Many processors pamper proteins with a brine, which is a concentrated salt and water solution that the raw protein soaks in prior to cooking. Through a process called osmosis, the proteins absorb the brine solution, which helps them remain moist during cooking, even if slightly overcooked. The latter often happens when the “griller” gets distracted by a whining child or chatty neighbor.
The salt denatures protein molecules, causing them to unwind and form a matrix to trap water, as well as break down and tenderize the flesh. When the brine solution is enhanced with herbs, spices and other flavorings, they get absorbed during osmosis, and make for an even tastier entrée.
Depending upon the protein and its cut, brining can be a lengthy pampering process, which is why many packers prefer industrial marinades, also referred to as enhancement solutions. Industrial marinades are very different than the marinades consumers apply at home, which are strictly about adding flavor and tenderizing muscle. Industrial marinades do the same, but they also increase product yield, as they contain hydrocolloids and phosphates, both of which aid in moisture retention. They can also help packers mask inconsistencies in the protein related to inherent differences from animal to animal, as well as improve the sensory attributes of lower-quality cuts.
Industrial marinades are either injected into the protein or applied via a tumbler. The process dictates the marinade composition. For example, injected marinades should not contain particulates that could clog needles. If visual seasonings are desired, packers will typically marinade by tumbling the protein.
Phosphates are a key component of most industrial marinades. As mentioned, they can increase the water-holding capacity of the protein. This is accomplished by increasing the protein’s pH away from its isoelectric point. In doing so, the protein’s net negative charge increases, producing an electrostatic repulsion between the muscle fibers that increases the protein’s ability to absorb and retain moisture.
Some phosphates slow the development of rancidity in raw proteins by binding inherent metal ions that act as catalysts to lipid oxidation. This assists with ensuring product shelf life. Phosphates can also preserve color and flavor, improve juiciness and assist with freeze/thaw stability.
Because many of us taste with our eyes before our mouth, topically applied seasonings, often referred to as dry rubs or dry marinades, are an easy way for packers to add value. And a little goes a long way in regard to enhancing visual appeal.
Dry rubs are topically applied to the protein. In an industrial setting, it is usually sifted onto conveyed protein or applied via a gentle tumble, after a light adhesive coating (oil or hydrocolloid solution) is applied.
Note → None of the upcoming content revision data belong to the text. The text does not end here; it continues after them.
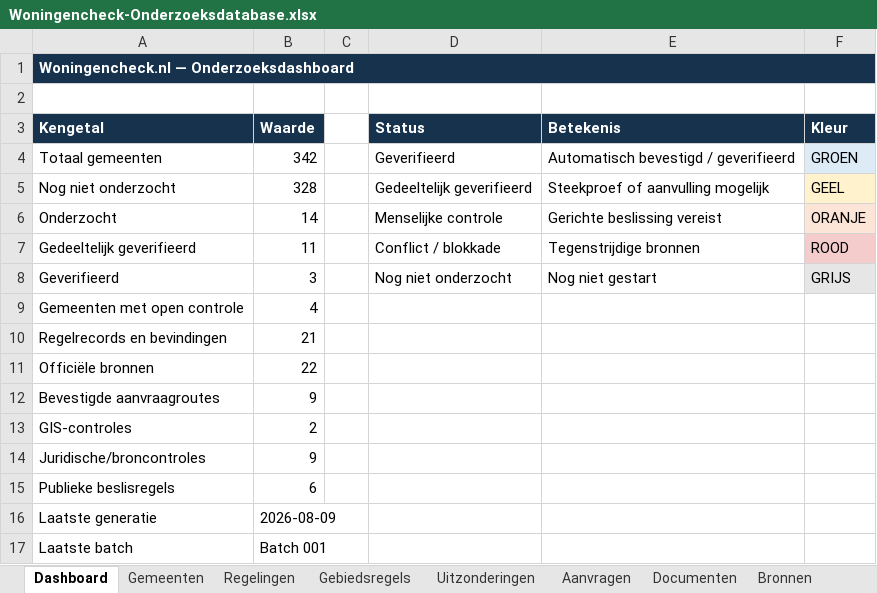
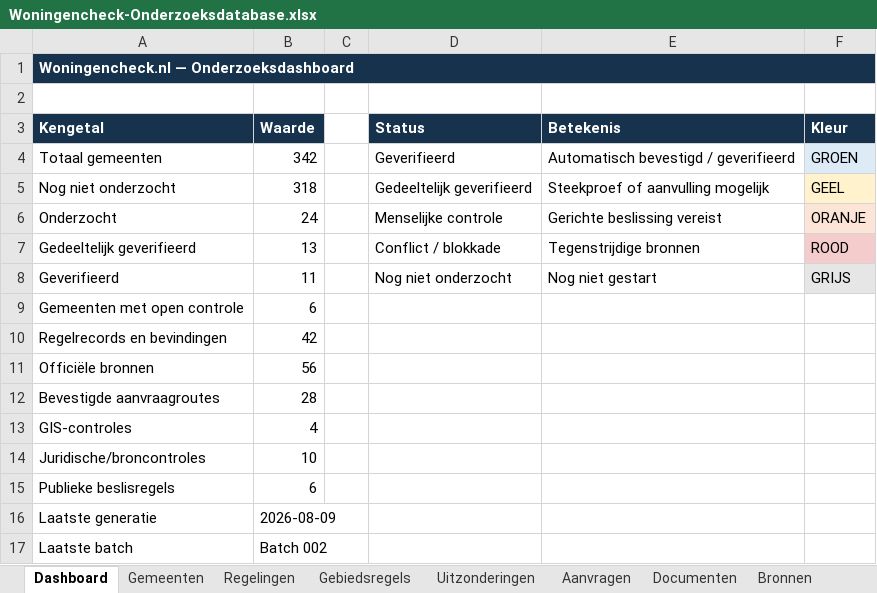
Before and after one commit to Vid567/woningencheck, an Excel workbook: exports/Woningencheck-Onderzoeksdatabase.xlsx, sheet Dashboard, drawn as a sheet; values as stored, in another font and other column widths than the file's, no borders; the diff names each change by its address in the sheet, - before the commit and + after, or states it on an @@ line.

Commit message:
Process Batch 002 municipal research

```diff
--- a/exports/Woningencheck-Onderzoeksdatabase.xlsx (sheet Dashboard)
+++ b/exports/Woningencheck-Onderzoeksdatabase.xlsx (sheet Dashboard)
-B5 (Waarde): 328
+B5 (Waarde): 318
-B6 (Waarde): 14
+B6 (Waarde): 24
-B7 (Waarde): 11
+B7 (Waarde): 13
-B8 (Waarde): 3
+B8 (Waarde): 11
-B9 (Waarde): 4
+B9 (Waarde): 6
-B10 (Waarde): 21
+B10 (Waarde): 42
-B11 (Waarde): 22
+B11 (Waarde): 56
-B12 (Waarde): 9
+B12 (Waarde): 28
-B13 (Waarde): 2
+B13 (Waarde): 4
-B14 (Waarde): 9
+B14 (Waarde): 10
-B17 (Waarde): Batch 001
+B17 (Waarde): Batch 002
```
Also changed, not shown: sheet Bronnen, sheet Regelingen, sheet Gebiedsregels, sheet Documenten, sheet Aanvragen, sheet Gemeenten, 4 more sheets, 19 other files.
Dry rubs are usually a blend of dehydrated herbs and spices, sometimes with some dried caramel color or even sugar. The latter not only provides a touch of sweetness, which complement many spices, but it also participates in the Maillard browning reaction, which results in surface caramelization during cooking.
With so many ways to pamper your proteins, give it a try. Parents appreciate the efforts.